PROBLEM DETAILS: Check every line below for the word "rivergate" and show those that hold it.

EXTRACTED DATA: Begin

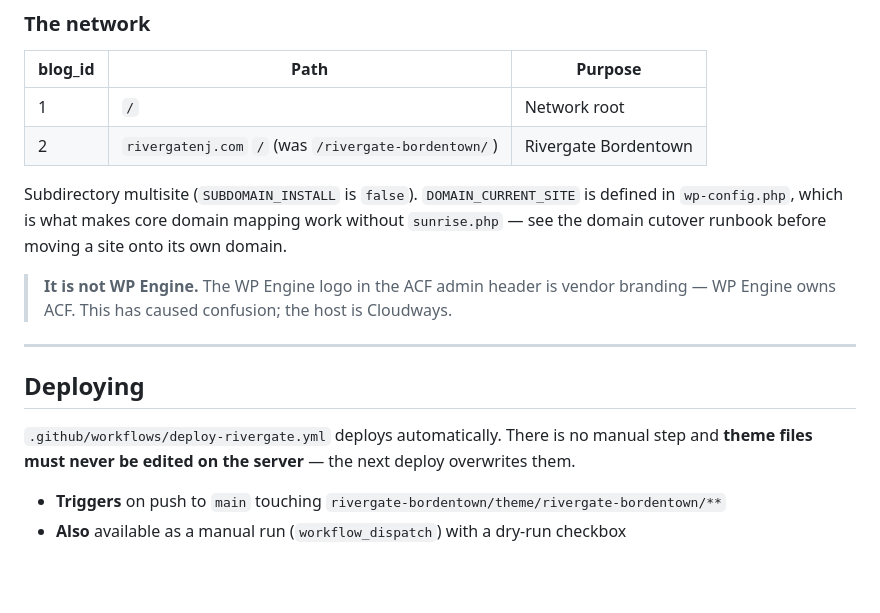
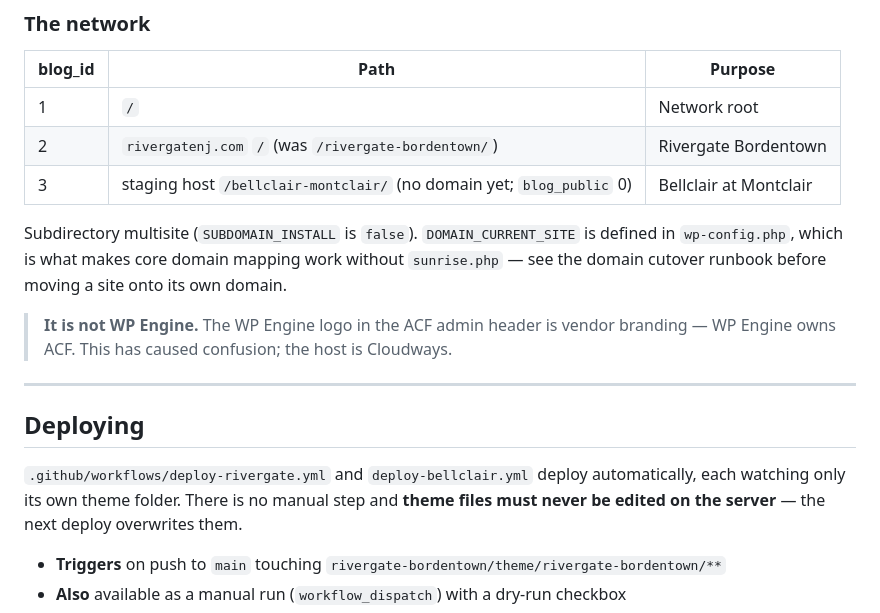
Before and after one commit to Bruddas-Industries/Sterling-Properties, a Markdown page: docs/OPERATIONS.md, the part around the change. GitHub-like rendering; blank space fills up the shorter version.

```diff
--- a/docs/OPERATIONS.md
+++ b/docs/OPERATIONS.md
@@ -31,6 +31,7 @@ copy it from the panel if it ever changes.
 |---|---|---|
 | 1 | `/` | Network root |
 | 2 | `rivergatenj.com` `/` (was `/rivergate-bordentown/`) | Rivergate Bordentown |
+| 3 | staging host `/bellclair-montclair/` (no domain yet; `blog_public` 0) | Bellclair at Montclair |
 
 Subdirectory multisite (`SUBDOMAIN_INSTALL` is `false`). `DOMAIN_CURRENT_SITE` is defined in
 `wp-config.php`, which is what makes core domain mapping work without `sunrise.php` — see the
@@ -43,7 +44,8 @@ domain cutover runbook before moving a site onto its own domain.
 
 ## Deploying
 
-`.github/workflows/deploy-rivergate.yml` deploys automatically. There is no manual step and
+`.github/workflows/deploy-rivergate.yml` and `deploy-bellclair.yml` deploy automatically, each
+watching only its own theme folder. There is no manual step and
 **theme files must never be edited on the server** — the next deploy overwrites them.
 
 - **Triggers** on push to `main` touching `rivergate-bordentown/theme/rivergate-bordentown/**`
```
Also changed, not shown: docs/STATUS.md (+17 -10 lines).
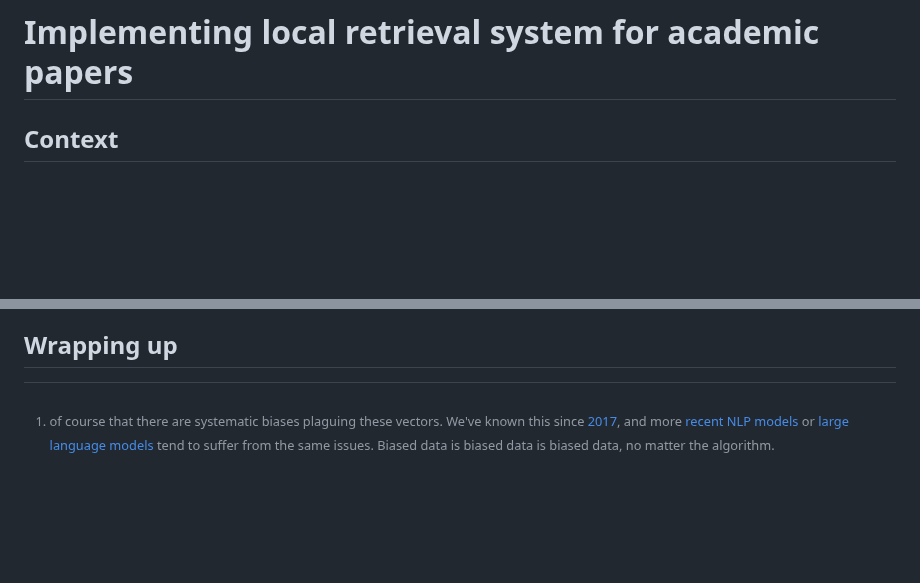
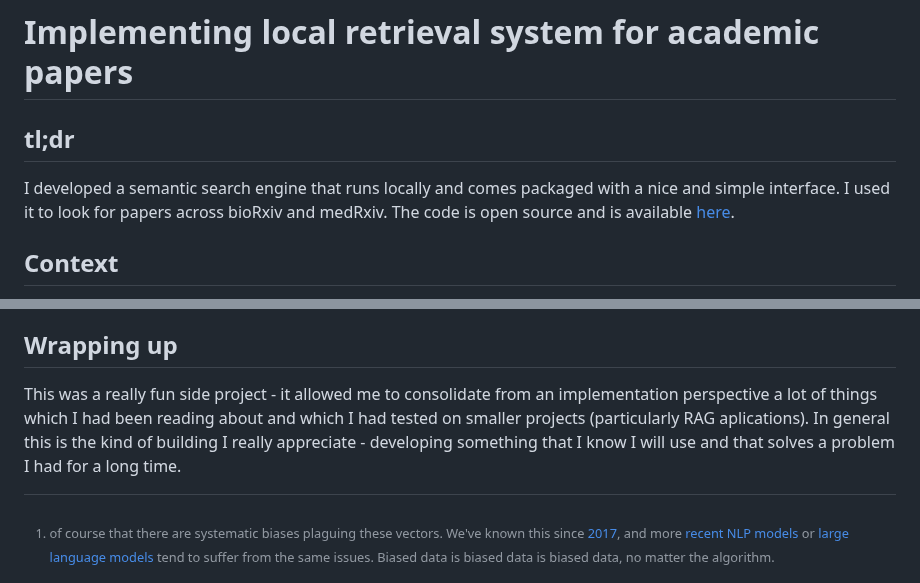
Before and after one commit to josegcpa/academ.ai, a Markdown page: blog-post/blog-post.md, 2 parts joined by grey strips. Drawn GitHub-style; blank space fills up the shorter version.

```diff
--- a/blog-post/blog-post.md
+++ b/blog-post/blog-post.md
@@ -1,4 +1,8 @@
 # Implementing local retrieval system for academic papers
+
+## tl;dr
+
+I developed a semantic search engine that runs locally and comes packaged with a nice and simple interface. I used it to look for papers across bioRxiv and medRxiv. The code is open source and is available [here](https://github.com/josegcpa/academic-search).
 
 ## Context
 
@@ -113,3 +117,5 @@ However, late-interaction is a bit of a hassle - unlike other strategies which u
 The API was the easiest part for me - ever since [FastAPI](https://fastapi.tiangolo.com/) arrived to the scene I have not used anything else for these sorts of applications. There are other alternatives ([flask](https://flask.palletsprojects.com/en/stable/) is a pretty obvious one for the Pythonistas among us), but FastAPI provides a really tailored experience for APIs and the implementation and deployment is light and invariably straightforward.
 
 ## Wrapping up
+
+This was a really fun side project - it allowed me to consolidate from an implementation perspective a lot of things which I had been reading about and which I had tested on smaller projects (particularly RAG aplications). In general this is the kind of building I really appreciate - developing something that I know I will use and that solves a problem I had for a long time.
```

EXTRACTED DATA: End

YOUR SOLUTION:
 | 2 | `rivergatenj.com` `/` (was `/rivergate-bordentown/`) | Rivergate Bordentown |
-`.github/workflows/deploy-rivergate.yml` deploys automatically. There is no manual step and
+`.github/workflows/deploy-rivergate.yml` and `deploy-bellclair.yml` deploy automatically, each
 - **Triggers** on push to `main` touching `rivergate-bordentown/theme/rivergate-bordentown/**`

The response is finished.